In a theme that interests me, this film very much comes down on the Eros side of the opposing instincts of Eros (the Life Instinct) versus Thanatos (the Death Instinct). These were designated by Sigmund Freud between the world wars when he became concerned about the rise of violence and fascism in Europe. In his thinking, culture can become besotted and addicted to Thanatos, to the point it becomes self-destructive. The reason I like the Eros/Thanatos continuum, is that it's useful as a means to discuss violence and culture. To me, Hall and Eastwood’s film American Sniper leaned toward Thanatos and the Death Instinct. The real Chris Kyle, a master sniper, kills lots of Iraqis and, in the end (in life and in the film), is murdered by a man immersed in weaponry and, specifically, the gun-range business Kyle ran in Texas. By contrast, in this film -- Thank You For Your Service -- the Life Instinct, Eros, wins hands down.

Writer/Director Jason Hall, Finkel's non-fiction book and the movie posterWriter/Director Jason Hall, Finkel's non-fiction book and the movie poster

The Veterans Administration and the top brass don’t come off well in Hall's film. In one scene back home, a full-bird colonel is the sort of military blowhard Jonathon Winters, a veteran, loved to skewer as Colonel Robert Winglow. “All right, men, don’t worry, I’m 5000 yards behind you on this hill. I have you in the long lenses. Forward, men!” As for the VA, the image is mixed. The film emphasizes the fact that US tax-payer-funded, war-making priorities are heavily front-loaded.
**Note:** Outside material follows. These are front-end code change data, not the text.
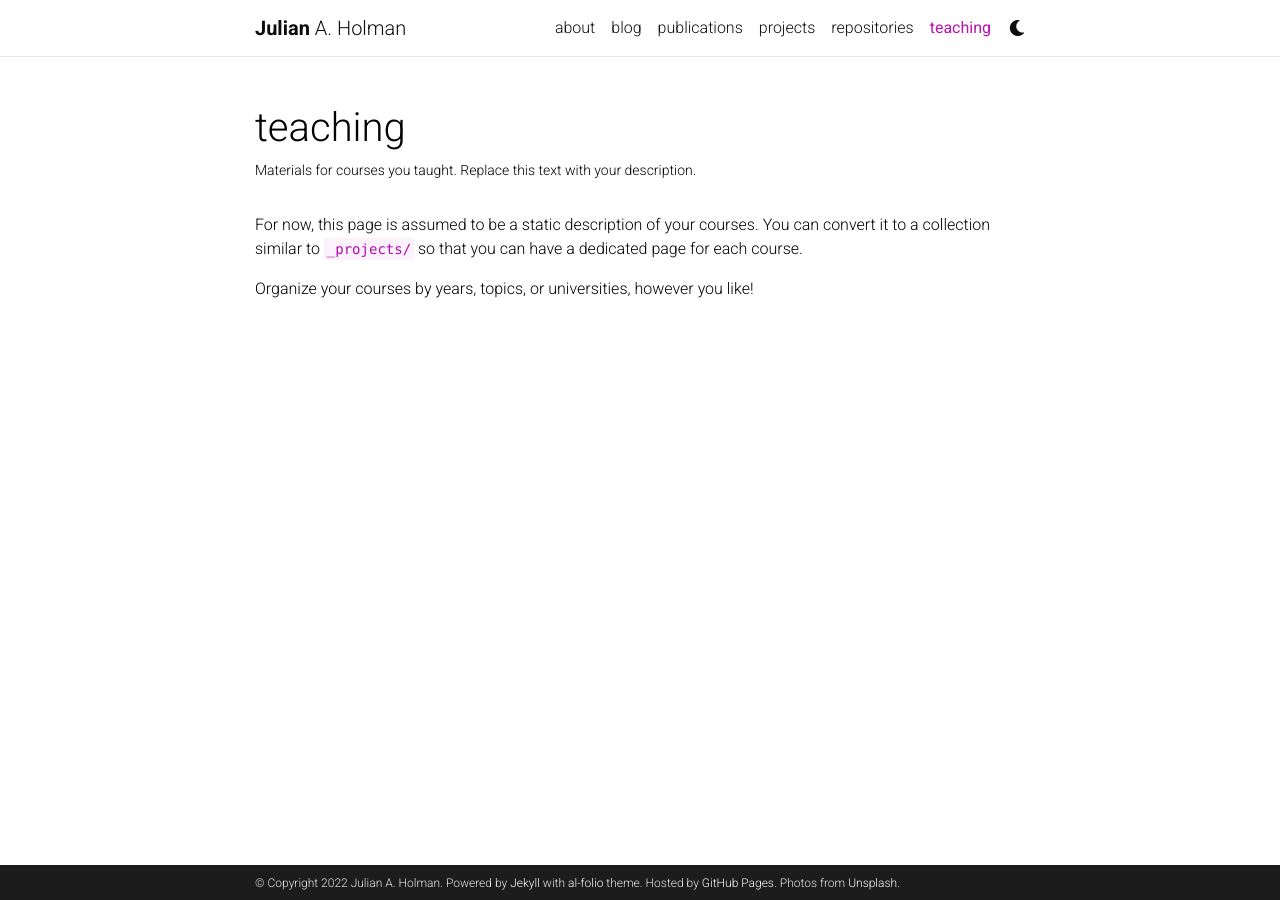
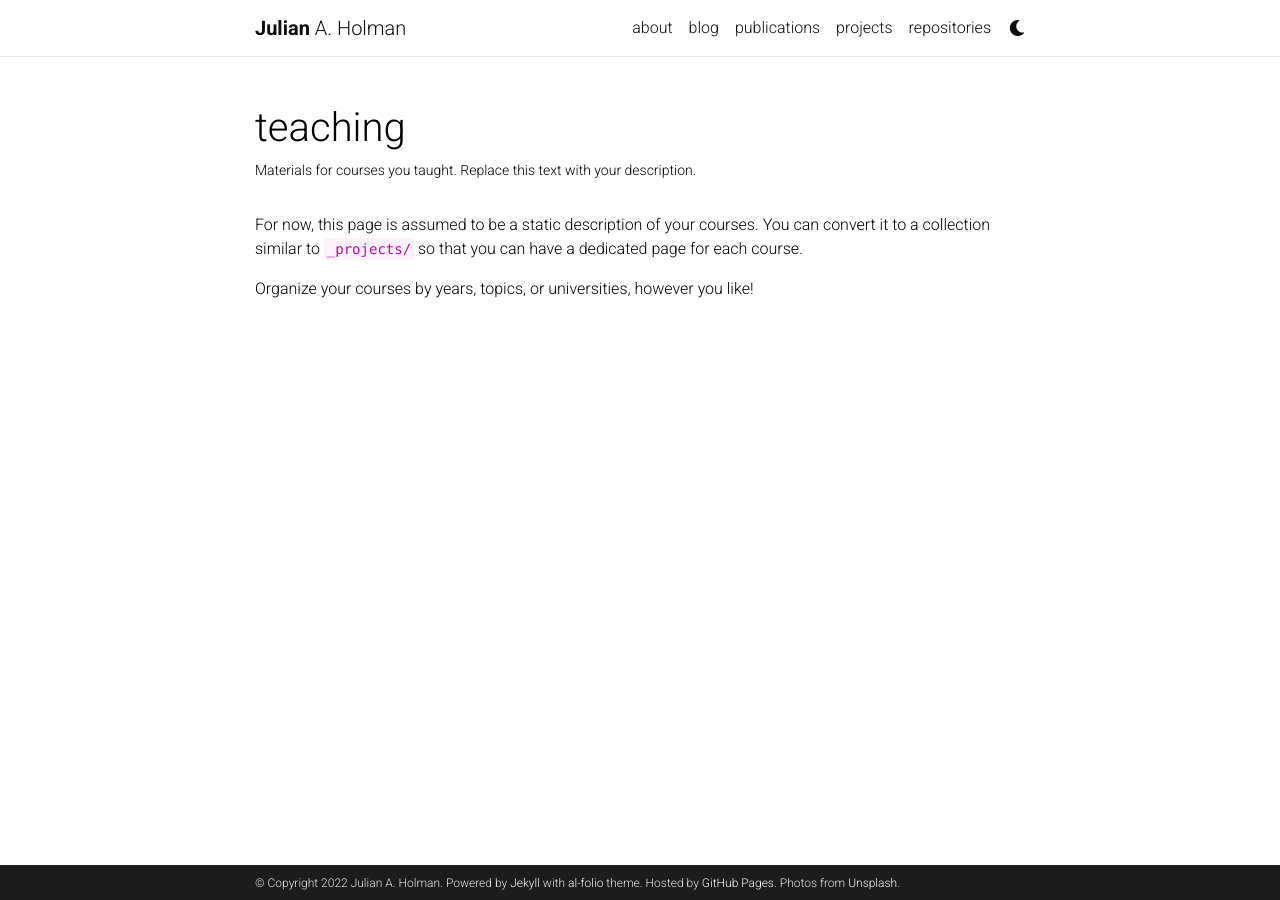
Before and after one commit to easternhercules/easternhercules.github.io, a Jekyll site: the page built from _pages/teaching.md, in a window 1280 px wide. Built offline with Jekyll 4.4.1, drawn with Linux system fonts in a browser that asks for light colours; comment, search, counter and statistics services are not loaded; a style sheet for code colours, icons or effects is not loaded.

Commit message:
Update teaching.md

```diff
--- a/_pages/teaching.md
+++ b/_pages/teaching.md
@@ -1,9 +1,9 @@
 ---
 layout: page
-permalink: /teaching/
+permalink:
 title: teaching
 description: Materials for courses you taught. Replace this text with your description.
-nav: true
+nav: false
 nav_order: 5
 ---
 
```
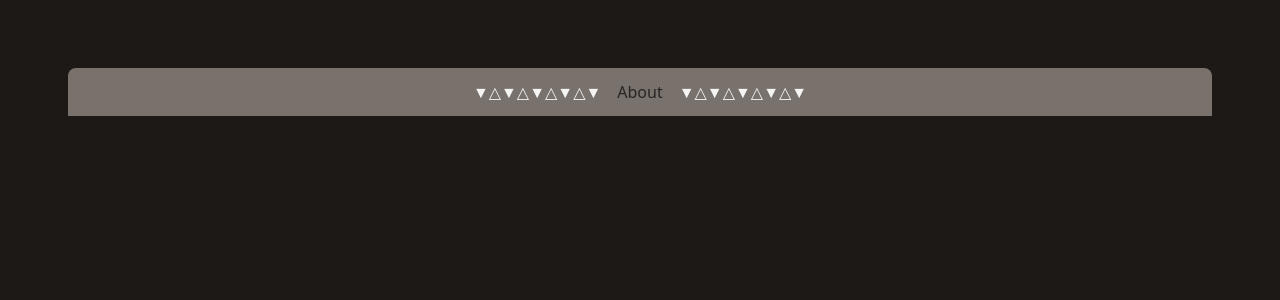
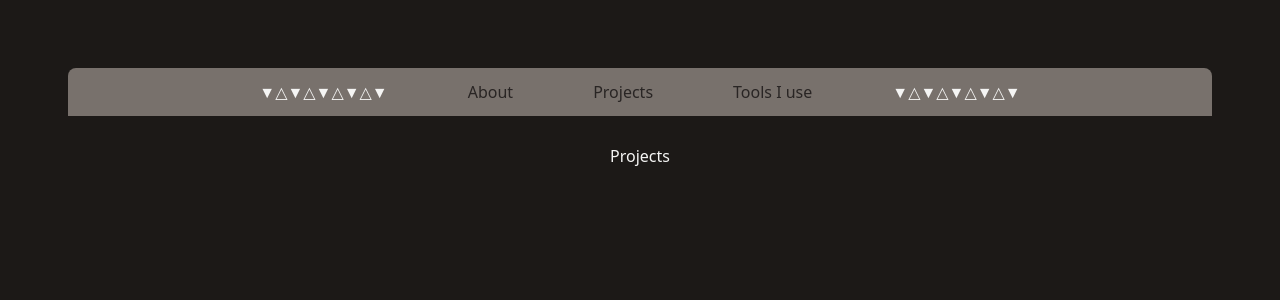
Before and after one commit to raspberryhelp/personalwebsite_2, a React (Vite) app in the folder personalwebsite_2/: page /projects in a window 1280 px wide. Shown: the top 300 px of the page. Built offline with nearby package versions, Linux system fonts and the light colour scheme.

Commit message:
Bare bones added some new pages

```diff
--- a/personalwebsite_2/src/App.jsx
+++ b/personalwebsite_2/src/App.jsx
@@ -4,6 +4,8 @@ import viteLogo from "/vite.svg";
 import "./App.css";
 import neuv from "./assets/neuv.png";
 import About from "./About";
+import Projects from "./Projects";
+import Tools from "./Tools";
 import Nav from "./Nav";
 import { BrowserRouter, Routes, Route } from 'react-router-dom';
 
@@ -24,6 +26,8 @@ function App() {
           <Routes>
             <Route path ="/" element={"If you're seeing this it means my app worked :) A test to see if it works even though it's already deployed"}/>
             <Route path = "/about" element={<About/>}/>
+            <Route path = "/projects" element={<Projects/>}/>
+            <Route path = "/tools" element={<Tools/>}/>
           </Routes>
         </div>
 
--- a/personalwebsite_2/src/Nav.jsx
+++ b/personalwebsite_2/src/Nav.jsx
@@ -6,10 +6,16 @@ function Nav() {
     <>
       <nav class="bg-stone-500 rounded-t-lg p-3 m-7">
         <ul>
-          <ul className="flex justify-center gap-4">
+          <ul className="flex justify-center gap-20">
             <li>▼△▼△▼△▼△▼</li>
           <Link to ="/about" className = "font-medium text-stone-800 hover:text-stone-50">
         About
+        </Link>
+        <Link to ="/projects" className = "font-medium text-stone-800 hover:text-stone-50">
+        Projects
+        </Link>
+        <Link to ="/Tools" className = "font-medium text-stone-800 hover:text-stone-50">
+        Tools I use
         </Link>
         <li>▼△▼△▼△▼△▼</li>
           </ul>
--- /dev/null
+++ b/personalwebsite_2/src/Projects.jsx
@@ -0,0 +1,9 @@
+import React from 'react'
+
+function Projects() {
+  return (
+    <div>Projects</div>
+  )
+}
+
+export default Projects
--- /dev/null
+++ b/personalwebsite_2/src/Tools.jsx
@@ -0,0 +1,9 @@
+import React from 'react'
+
+function Tools() {
+  return (
+    <div>Tools</div>
+  )
+}
+
+export default Tools
```
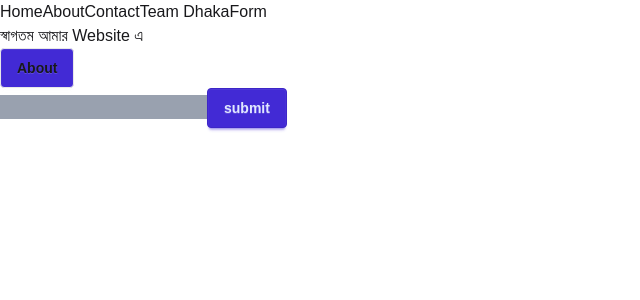
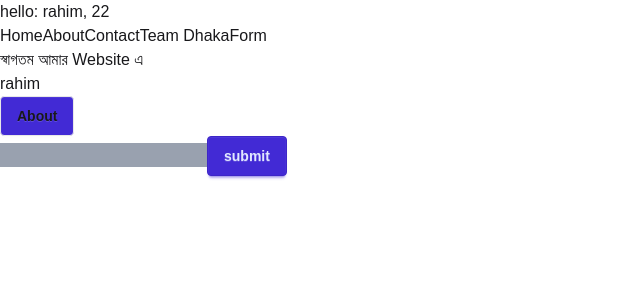
Before and after one commit to minhajulislam999/ag-grid, a React (Vite) app: page / in a window 1280 px wide. Shown: the top 300 px of the page, without its empty margins (0-640 px from the left). Built offline with nearby package versions, Linux system fonts and the light colour scheme; no server answers.

Commit message:
Implement context API

```diff
--- a/src/App.jsx
+++ b/src/App.jsx
@@ -4,6 +4,7 @@ import { RouterProvider } from "react-router/dom";
 import abcd from './components/Router/Router';
 import User from './components/User/User';
 import Form from './components/Form/Form';
+import { UserContext } from './components/userContext/UseContext';
 
 
 
@@ -12,7 +13,7 @@ import Form from './components/Form/Form';
 function App() {
 
   return (
-    <>
+    <UserContext.Provider value={{name: "rahim", age: 22}}>
             <RouterProvider router={abcd}/>
 
 
@@ -21,7 +22,7 @@ function App() {
       <Form />
 
 
-    </>
+    </UserContext.Provider>
   )
 }
 
--- a/src/components/Home/Home.jsx
+++ b/src/components/Home/Home.jsx
@@ -1,9 +1,12 @@
 import React from 'react'
 import { Link, Outlet, useNavigate } from 'react-router'
 import Navbar from '../Navbar/Navbar'
+import { useContext } from 'react'
+import { UserContext } from '../userContext/UseContext'
 
 const Home = () => {
             const naviget = useNavigate()
+            const {name} = useContext(UserContext);
 
             function handleClick() {
             naviget("/about")
@@ -15,6 +18,7 @@ const Home = () => {
             <Navbar />
 
       <h1>স্বাগতম আমার Website এ</h1>
+      <p>{name}</p>
 
       <button className='btn bg-primary' onClick={handleClick}>About</button>
       <Outlet />
--- a/src/components/Navbar/Navbar.jsx
+++ b/src/components/Navbar/Navbar.jsx
@@ -1,9 +1,12 @@
-import React from 'react'
+import React, { useContext } from 'react'
 import { Link } from 'react-router'
-
+import {UserContext} from "../userContext/UseContext"
 function Navbar() {
+  const {name,age} = useContext(UserContext)
   return (
     <div>
+      <h1>hello: {name}, {age}</h1>
+
         <Link to="/" >Home</Link>
          <Link to = "/about" >About</Link>
       <Link to="/contact" >Contact</Link>
--- /dev/null
+++ b/src/components/userContext/useContext.jsx
@@ -0,0 +1,3 @@
+import { createContext } from "react";
+
+export  const UserContext = createContext();
```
There’s plenty of resources devoted to killing and blowing things up, but not so much -- certainly not what’s needed these days of multiple deployments -- to address the silent, hidden, long-term wounds of Post Traumatic Stress Disorder (PTSD) and Traumatic Brain Injury (TBI). The incredible fact that an average of 22 veterans a day commit suicide hovers over this film.

story | by Dr. Radut